# Problem details
Copy the entries character for character.

(Source records)

• • • • •

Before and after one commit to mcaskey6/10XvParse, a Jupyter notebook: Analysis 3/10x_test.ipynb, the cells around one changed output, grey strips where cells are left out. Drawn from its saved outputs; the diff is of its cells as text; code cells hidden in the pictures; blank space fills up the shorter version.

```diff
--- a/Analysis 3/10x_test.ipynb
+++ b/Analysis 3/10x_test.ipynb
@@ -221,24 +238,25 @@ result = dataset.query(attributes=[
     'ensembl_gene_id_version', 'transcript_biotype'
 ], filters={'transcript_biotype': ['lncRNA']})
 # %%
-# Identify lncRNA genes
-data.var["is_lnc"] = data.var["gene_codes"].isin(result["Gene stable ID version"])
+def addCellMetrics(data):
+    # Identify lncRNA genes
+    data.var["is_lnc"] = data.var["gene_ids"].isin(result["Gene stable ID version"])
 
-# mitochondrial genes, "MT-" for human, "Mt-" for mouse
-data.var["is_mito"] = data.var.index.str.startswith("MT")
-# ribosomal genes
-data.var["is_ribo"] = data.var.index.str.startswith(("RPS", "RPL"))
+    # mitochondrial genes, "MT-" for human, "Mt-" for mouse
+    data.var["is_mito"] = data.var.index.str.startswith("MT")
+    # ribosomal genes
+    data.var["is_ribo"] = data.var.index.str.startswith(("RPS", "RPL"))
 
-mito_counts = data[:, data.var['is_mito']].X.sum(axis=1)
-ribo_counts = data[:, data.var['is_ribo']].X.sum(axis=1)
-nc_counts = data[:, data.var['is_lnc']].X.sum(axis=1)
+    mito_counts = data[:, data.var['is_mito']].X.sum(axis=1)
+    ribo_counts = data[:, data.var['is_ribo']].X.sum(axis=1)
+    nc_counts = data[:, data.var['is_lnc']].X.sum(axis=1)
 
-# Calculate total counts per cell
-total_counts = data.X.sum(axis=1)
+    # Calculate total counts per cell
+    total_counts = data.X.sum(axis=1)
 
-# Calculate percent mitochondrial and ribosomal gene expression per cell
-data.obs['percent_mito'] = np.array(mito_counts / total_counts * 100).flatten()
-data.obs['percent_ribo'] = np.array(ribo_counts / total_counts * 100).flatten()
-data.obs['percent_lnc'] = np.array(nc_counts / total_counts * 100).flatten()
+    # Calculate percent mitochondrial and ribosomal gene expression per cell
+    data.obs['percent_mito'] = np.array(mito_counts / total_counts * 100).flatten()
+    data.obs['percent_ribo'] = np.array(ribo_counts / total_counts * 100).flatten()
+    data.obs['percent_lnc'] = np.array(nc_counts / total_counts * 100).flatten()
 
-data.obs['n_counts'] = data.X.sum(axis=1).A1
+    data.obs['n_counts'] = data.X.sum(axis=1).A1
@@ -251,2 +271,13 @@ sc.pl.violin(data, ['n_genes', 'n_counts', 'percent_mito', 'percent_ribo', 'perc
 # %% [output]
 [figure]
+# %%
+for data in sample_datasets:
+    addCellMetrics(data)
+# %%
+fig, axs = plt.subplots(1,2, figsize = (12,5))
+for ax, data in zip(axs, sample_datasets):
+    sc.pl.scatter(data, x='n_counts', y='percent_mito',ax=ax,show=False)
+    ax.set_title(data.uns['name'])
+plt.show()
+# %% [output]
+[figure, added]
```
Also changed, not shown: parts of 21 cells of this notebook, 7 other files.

• • • • •

# Response area
Before and after one commit to mcaskey6/10XvParse, a Jupyter notebook: Analysis 3/10x_test.ipynb, the cells around one changed output, grey strips where cells are left out. Drawn from its saved outputs; the diff is of its cells as text; code cells hidden in the pictures; blank space fills up the shorter version.

```diff
--- a/Analysis 3/10x_test.ipynb
+++ b/Analysis 3/10x_test.ipynb
@@ -221,24 +238,25 @@ result = dataset.query(attributes=[
     'ensembl_gene_id_version', 'transcript_biotype'
 ], filters={'transcript_biotype': ['lncRNA']})
 # %%
-# Identify lncRNA genes
-data.var["is_lnc"] = data.var["gene_codes"].isin(result["Gene stable ID version"])
+def addCellMetrics(data):
+    # Identify lncRNA genes
+    data.var["is_lnc"] = data.var["gene_ids"].isin(result["Gene stable ID version"])
 
-# mitochondrial genes, "MT-" for human, "Mt-" for mouse
-data.var["is_mito"] = data.var.index.str.startswith("MT")
-# ribosomal genes
-data.var["is_ribo"] = data.var.index.str.startswith(("RPS", "RPL"))
+    # mitochondrial genes, "MT-" for human, "Mt-" for mouse
+    data.var["is_mito"] = data.var.index.str.startswith("MT")
+    # ribosomal genes
+    data.var["is_ribo"] = data.var.index.str.startswith(("RPS", "RPL"))
 
-mito_counts = data[:, data.var['is_mito']].X.sum(axis=1)
-ribo_counts = data[:, data.var['is_ribo']].X.sum(axis=1)
-nc_counts = data[:, data.var['is_lnc']].X.sum(axis=1)
+    mito_counts = data[:, data.var['is_mito']].X.sum(axis=1)
+    ribo_counts = data[:, data.var['is_ribo']].X.sum(axis=1)
+    nc_counts = data[:, data.var['is_lnc']].X.sum(axis=1)
 
-# Calculate total counts per cell
-total_counts = data.X.sum(axis=1)
+    # Calculate total counts per cell
+    total_counts = data.X.sum(axis=1)
 
-# Calculate percent mitochondrial and ribosomal gene expression per cell
-data.obs['percent_mito'] = np.array(mito_counts / total_counts * 100).flatten()
-data.obs['percent_ribo'] = np.array(ribo_counts / total_counts * 100).flatten()
-data.obs['percent_lnc'] = np.array(nc_counts / total_counts * 100).flatten()
+    # Calculate percent mitochondrial and ribosomal gene expression per cell
+    data.obs['percent_mito'] = np.array(mito_counts / total_counts * 100).flatten()
+    data.obs['percent_ribo'] = np.array(ribo_counts / total_counts * 100).flatten()
+    data.obs['percent_lnc'] = np.array(nc_counts / total_counts * 100).flatten()
 
-data.obs['n_counts'] = data.X.sum(axis=1).A1
+    data.obs['n_counts'] = data.X.sum(axis=1).A1
@@ -251,2 +271,13 @@ sc.pl.violin(data, ['n_genes', 'n_counts', 'percent_mito', 'percent_ribo', 'perc
 # %% [output]
 [figure]
+# %%
+for data in sample_datasets:
+    addCellMetrics(data)
+# %%
+fig, axs = plt.subplots(1,2, figsize = (12,5))
+for ax, data in zip(axs, sample_datasets):
+    sc.pl.scatter(data, x='n_counts', y='percent_mito',ax=ax,show=False)
+    ax.set_title(data.uns['name'])
+plt.show()
+# %% [output]
+[figure, added]
```
Also changed, not shown: parts of 21 cells of this notebook, 7 other files.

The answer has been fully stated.